Subject Re: Theory on recent Phoronix benchmark?
Date Tue, 05 Apr 2011 21:58:51 GMT
On 4/5/2011 3:52 PM, Stefan Fritsch wrote:
> On Tuesday 05 April 2011, Andrew Oliver wrote:
>> That is just the thing.  Other things that should have been
>> similarly affected in the benchmark were not.  Take a gander if
>> you would at some of the rest of that article...
> 
> HTTPD uses lots of pointers when handling per-dir and per-module 
> configuration data. I agree with Bill that the 2x size increase in 
> pointers is likely a major performance factor. Maybe the other 
> workloads don't use so many pointers. They don't have a java benchmark 
> AFAICS, which should be similarily affected.
> 
> Or it is just bad luck that with 32bit, HTTPD's working set just fits 
> into some cache while with 64bit, it doesn't. It would be interesting 
> to see the same comparison with 2.3.11. There were some optimizations 
> which should reduce CPU cache usage.

I'm actually not entirely clear if they were using 64 bit executables
throughout all of their tests for x86_64, in fact I suspect they weren't.

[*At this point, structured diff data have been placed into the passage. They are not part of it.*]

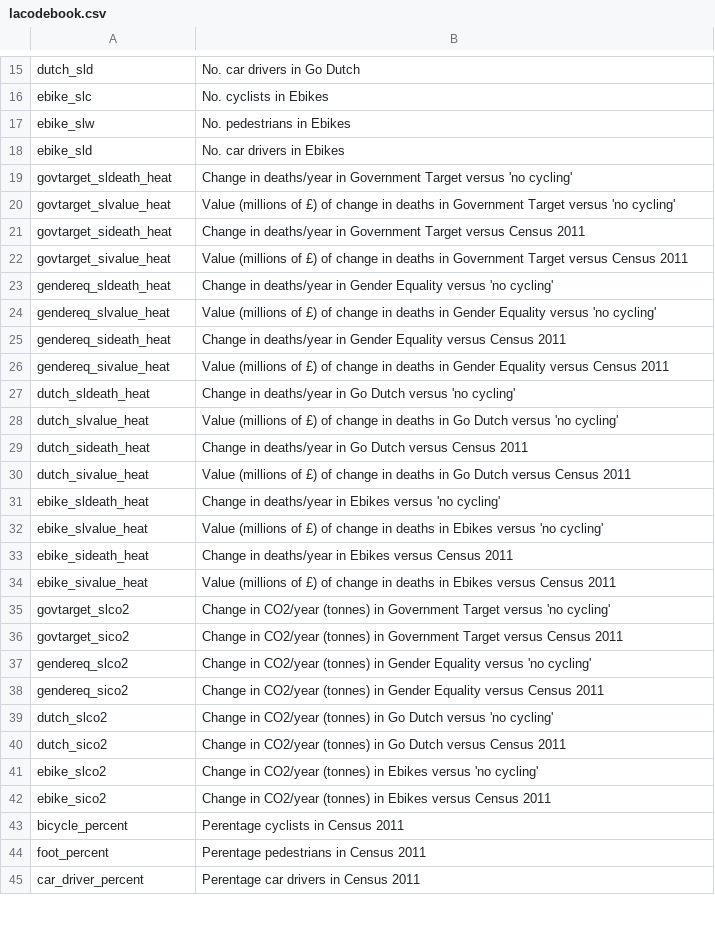
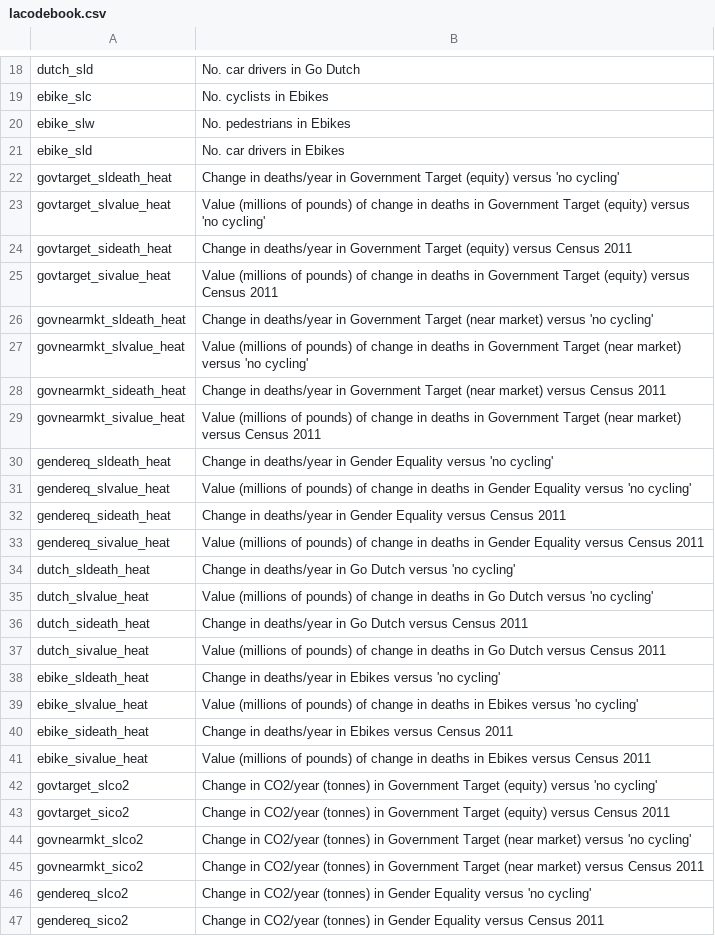
Before and after one commit to npct/pct-shiny, a CSV file: regions_www/lacodebook.csv, drawn as a sheet; only a part is shown, gaps mark what is left out; the shorter side is filled out with more unchanged rows; addresses are those after the commit; the diff covers the shown part only; the diff names each change by its address in the sheet, - before the commit and + after, or states it on an @@ line.

Commit message:
rename govtarget to add 'equity', add near market

```diff
--- a/regions_www/lacodebook.csv
+++ b/regions_www/lacodebook.csv
-B22: …Government Target versus 'no…
+B22: …Government Target (equity) versus 'no…
-B23: …(millions of £) of change in deaths in Government Target versus 'no…
+B23: …(millions of pounds) of change in deaths in Government Target (equity) versus 'no…
-B24: …Government Target versus Census…
+B24: …Government Target (equity) versus Census…
-B25: …(millions of £) of change in deaths in Government Target versus Census…
+B25: …(millions of pounds) of change in deaths in Government Target (equity) versus Census…
+row 26: govnearmkt_sldeath_heat | Change in deaths/year in Government Target (near market) versus 'no cycling'
+row 27: govnearmkt_slvalue_heat | Value (millions of pounds) of change in deaths in Government Target (near market) versus 'no cycling'
+row 28: govnearmkt_sideath_heat | Change in deaths/year in Government Target (near market) versus Census 2011
+row 29: govnearmkt_sivalue_heat | Value (millions of pounds) of change in deaths in Government Target (near market) versus Census 2011
-B31: …(millions of £) of change…
+B31: …(millions of pounds) of change…
-B33: …(millions of £) of change…
+B33: …(millions of pounds) of change…
-B35: …(millions of £) of change…
+B35: …(millions of pounds) of change…
-B37: …(millions of £) of change…
+B37: …(millions of pounds) of change…
-B39: …(millions of £) of change…
+B39: …(millions of pounds) of change…
-B41: …(millions of £) of change…
+B41: …(millions of pounds) of change…
-B42: …Government Target versus 'no…
+B42: …Government Target (equity) versus 'no…
-B43: …Government Target versus Census…
+B43: …Government Target (equity) versus Census…
+row 44: govnearmkt_slco2 | Change in CO2/year (tonnes) in Government Target (near market) versus 'no cycling'
+row 45: govnearmkt_sico2 | Change in CO2/year (tonnes) in Government Target (near market) versus Census 2011
```
Also changed, not shown: 12 added rows and 18 edited cells elsewhere in this file, regions_www/www/static/02_codebooks/commute/c_codebook.csv, regions_www/www/static/02_codebooks/commute/lad_codebook.csv, 11 other files.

If it is a 32 bit binary (and CC="gcc -m64" ./configure  might be needed
here depending on gcc defaults), there is a painful threshold of thunking
32 bit calls into the 64 bit kernel.

But one interesting thing about their 'stellar' performance stats on the
x86_64 is that most apps are powered by assembler and very specific word
size manipulations, e.g. the sound waveform or image bitmap memory footprint
doesn't change, and openssl gets to employ SSE2 (post i686) manipulations.

Finally, I'd expect no advantage from system caching for httpd moving
from 2GB to 24GB of ram, which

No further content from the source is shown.